Murine neuroblastoma cells (Neuro2a, 1x106) were inoculated into the peritoneal cavity of 25 male A/J mice, which subsequently underwent CO2 pneumoperitoneum (n = 12) or laparotomy (n = 13) for 1 h. At the 28th postoperative day, local (peritoneal and surface of the gut) and systemic (liver, lung, spine) tumor spread was graded in a blinded manner (1–4 point scale) and specimens were histologically examined for tumor manifestation (hematoxylin and eosin stain) and tumor cell proliferation rate (Ki-67-stain). In the case of no visible lesion, five random sections were histologically examined. Peritoneal carcinosis was graded macroscopically.
Tumor manifestations were detected in 10 out of 12 (83%) animals after CO2 pneumoperitoneum, and in 9 out of 13 (69%) after laparotomy (n.s.). Incidence of liver metastasis was higher after CO2 pneumoperitoneum versus laparotomy (83% versus 31%; p < 0.05). Incidence and grading of peritoneal carcinosis was not significantly different between the groups (n.s.). Intrapulmonary metastasis was found in one mouse of each group, but no metastasis of the spine.
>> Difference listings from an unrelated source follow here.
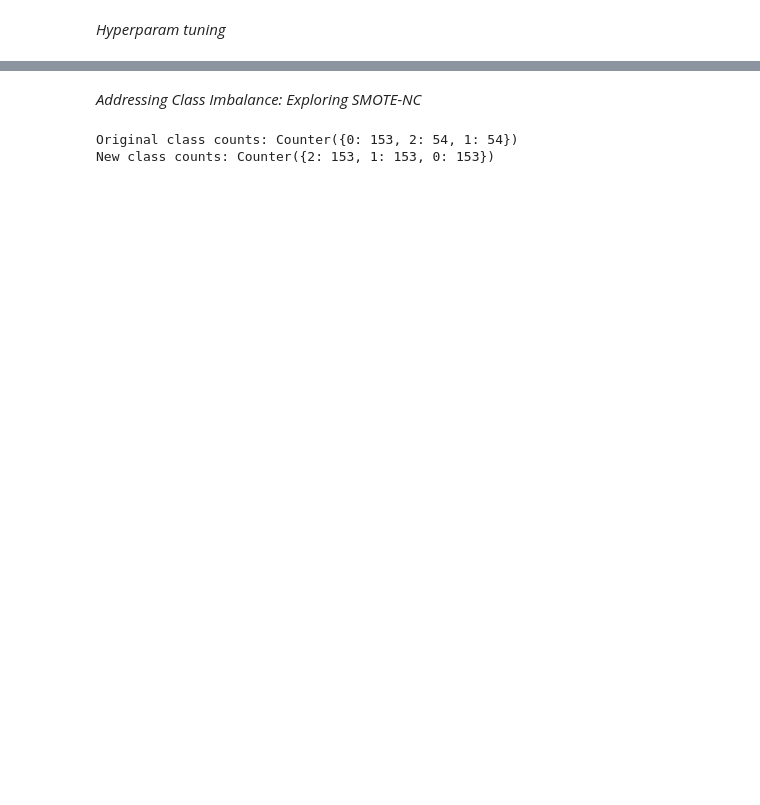
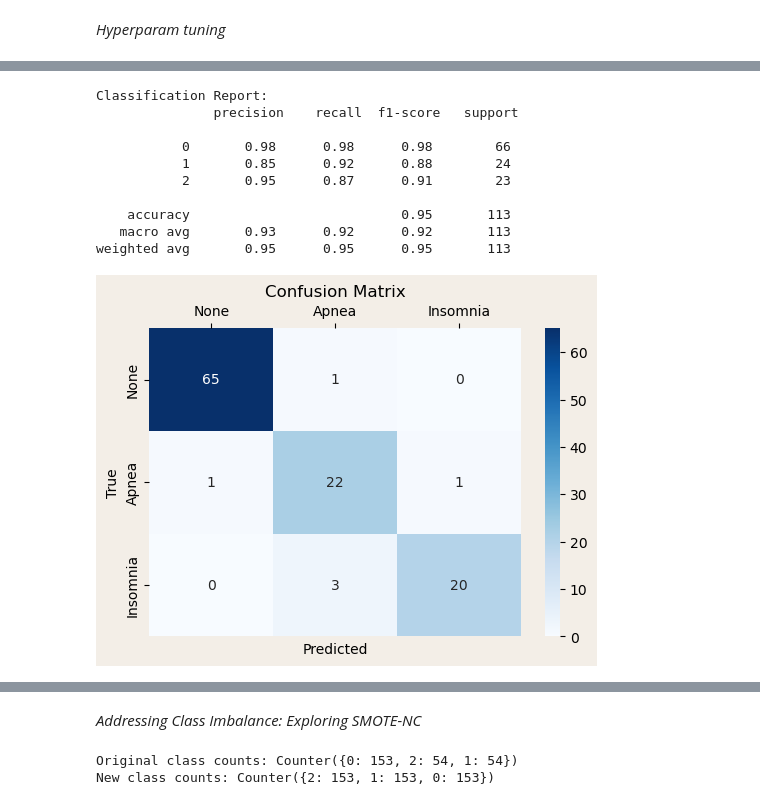
Before and after one commit to carstenegelund/sleep-disorder-classifier, a Jupyter notebook: python_files/model_knn_classification.ipynb, the cells around one changed output, grey strips where cells are left out. Saved outputs shown, nothing was run; the diff lists cells and outputs as text; code cells hidden in the pictures; blank space fills up the shorter version.

```diff
--- a/python_files/model_knn_classification.ipynb
+++ b/python_files/model_knn_classification.ipynb
@@ -183,0 +201,26 @@ plt.show()
+# %%
+#get best pipeline
+pipeline_knn = grid_search_knn.best_estimator_
+
+# Generate prediction and show classification report
+y_pred = pipeline_knn.predict(X_test)
+class_report = classification_report(y_test, y_pred)
+print("\nClassification Report:\n", class_report)
+
+# Generate confusion matrix
+class_labels = ["None","Apnea","Insomnia"]
+conf_matrix = confusion_matrix(y_test, y_pred)
+
+settings.plot_conf_matrix(class_labels, conf_matrix)
+# %% [output]
+Classification Report:
+               precision    recall  f1-score   support
+
+           0       0.98      0.98      0.98        66
+           1       0.85      0.92      0.88        24
+           2       0.95      0.87      0.91        23
+
+    accuracy                           0.95       113
+   macro avg       0.93      0.92      0.92       113
+weighted avg       0.95      0.95      0.95       113
+[figure, added]
```
Also changed, not shown: parts of 25 cells of this notebook, 1 other file.
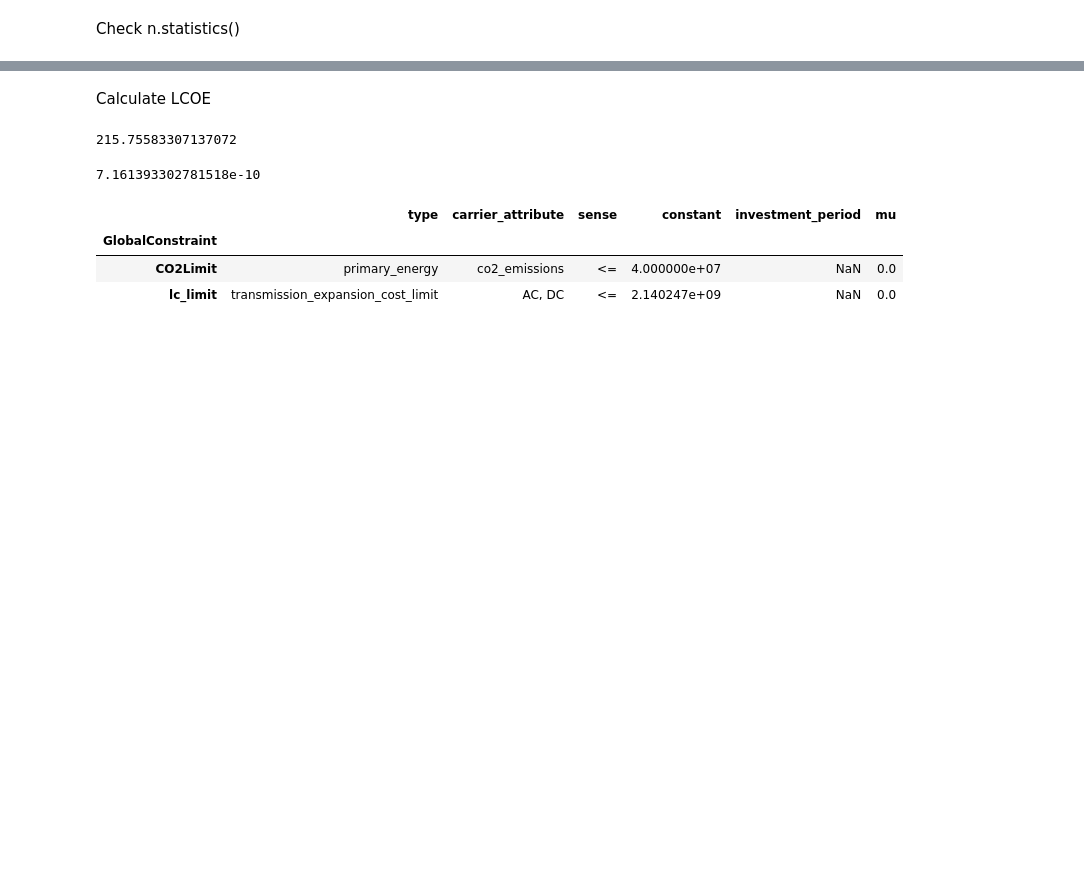
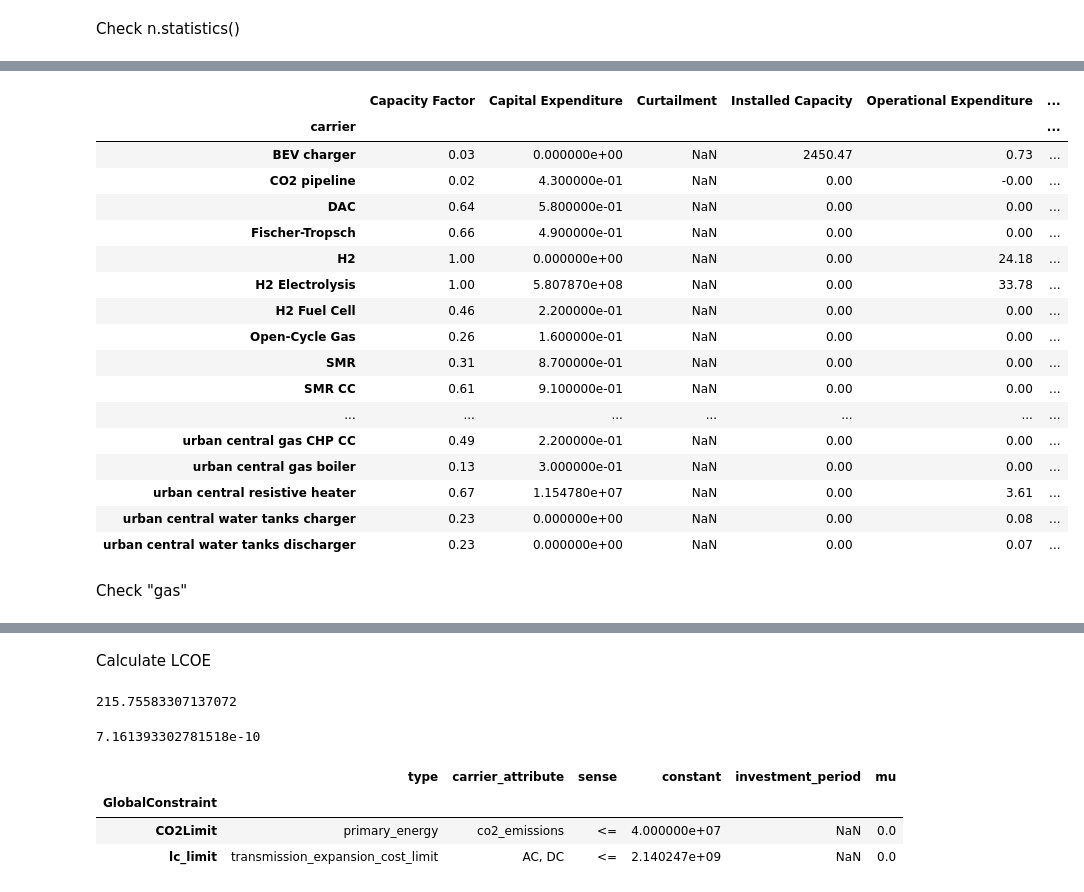
Before and after one commit to energyLS/aldehyde, a Jupyter notebook: workflow/notebooks/test_lcoe.ipynb, the cells around one changed output, grey strips where cells are left out. Saved outputs shown, nothing was run; the diff lists cells and outputs as text; code cells hidden in the pictures; blank space fills up the shorter version.

```diff
--- a/workflow/notebooks/test_lcoe.ipynb
+++ b/workflow/notebooks/test_lcoe.ipynb
@@ -106 +130,24 @@ n.statistics().loc["Generator"].round(2)
+# %%
+n.statistics().loc["Link"].round(2)
+# %% [output]
+|  | Capacity Factor | Capital Expenditure | Curtailment | Installed Capacity | Operational Expenditure | ... |
+| carrier |  |  |  |  |  | ... |
+| BEV charger | 0.03 | 0.000000e+00 | NaN | 2450.47 | 0.73 | ... |
+| CO2 pipeline | 0.02 | 4.300000e-01 | NaN | 0.00 | -0.00 | ... |
+| DAC | 0.64 | 5.800000e-01 | NaN | 0.00 | 0.00 | ... |
+| Fischer-Tropsch | 0.66 | 4.900000e-01 | NaN | 0.00 | 0.00 | ... |
+| H2 | 1.00 | 0.000000e+00 | NaN | 0.00 | 24.18 | ... |
+| H2 Electrolysis | 1.00 | 5.807870e+08 | NaN | 0.00 | 33.78 | ... |
+| H2 Fuel Cell | 0.46 | 2.200000e-01 | NaN | 0.00 | 0.00 | ... |
+| Open-Cycle Gas | 0.26 | 1.600000e-01 | NaN | 0.00 | 0.00 | ... |
+| SMR | 0.31 | 8.700000e-01 | NaN | 0.00 | 0.00 | ... |
+| SMR CC | 0.61 | 9.100000e-01 | NaN | 0.00 | 0.00 | ... |
+| ... | ... | ... | ... | ... | ... | ... |
+| urban central gas CHP CC | 0.49 | 2.200000e-01 | NaN | 0.00 | 0.00 | ... |
+| urban central gas boiler | 0.13 | 3.000000e-01 | NaN | 0.00 | 0.00 | ... |
+| urban central resistive heater | 0.67 | 1.154780e+07 | NaN | 0.00 | 3.61 | ... |
+| urban central water tanks charger | 0.23 | 0.000000e+00 | NaN | 0.00 | 0.08 | ... |
+| urban central water tanks discharger | 0.23 | 0.000000e+00 | NaN | 0.00 | 0.07 | ... |
+# %% [markdown]
+Check "gas"
 # %%
```
Also changed, not shown: parts of 25 cells of this notebook.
However, the grading of liver metastasis was higher after CO2 pneumoperitoneum compared to laparotomy (p < 0.05). Tumor cell proliferation (Ki-67 stain) in the liver did not differ between both groups. Moreover, proliferation always exceeded 50% of tumor cells, irrespective local or systemic tumor manifestation.
CO2 pneumoperitoneum increased intrahepatic metastasis, but not local peritoneal carcinosis in a murine neuroblastoma model. This suggests that laparoscopy could promote systemic dissemination of intraperitoneally spilled tumor cells when no chemotherapy is applied. It remains to be determined whether this is due to local immune suppression or direct modulation of tumor cell behavior.